_WHAT YOU WILL DO_
Which lines below contain "text"? Copy every one of them.

_MATERIAL PROVIDED_
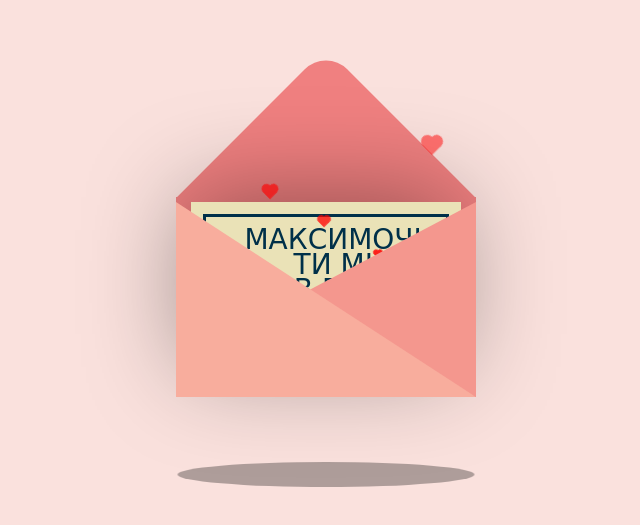
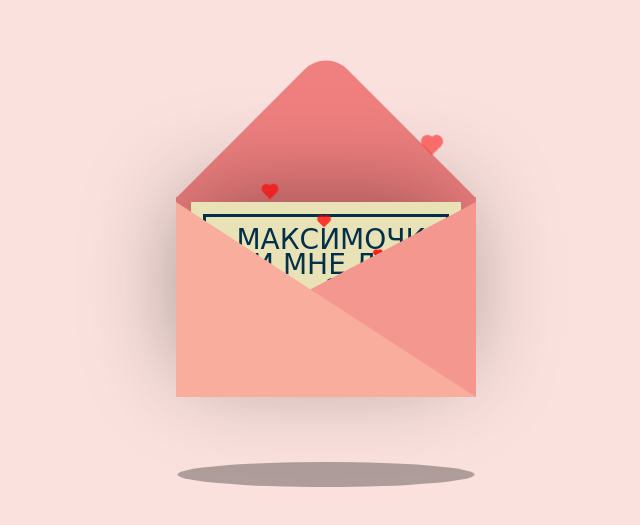
Before and after one commit to YakymenkoY/MAKSLOVEME, a plain HTML site: page index.html in a window 1280 px wide. Shown: the part 141-666 px from the top of the page, without its empty margins (314-954 px from the left). Drawn offline with Linux system fonts and the light colour scheme.

Commit message:
Update index.html

```diff
--- a/index.html
+++ b/index.html
@@ -14,7 +14,7 @@
             <div class="envelope"></div>
             <div class="front"></div>
             <div class="card">
-                <div class="text">МАКСИМОЧКА</br> ТИ МНЕ  </br>В ПОПУ ДАШЬ??</div>
+                <div class="text">МАКСИМОЧКА</br> ТИ МНЕ ДАШЬ </br>??</div>
                 <div class="heart" </div>
         </div>
         <div class="hearts">
```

_OUTPUT BELOW_
-                <div class="text">МАКСИМОЧКА</br> ТИ МНЕ  </br>В ПОПУ ДАШЬ??</div>
+                <div class="text">МАКСИМОЧКА</br> ТИ МНЕ ДАШЬ </br>??</div>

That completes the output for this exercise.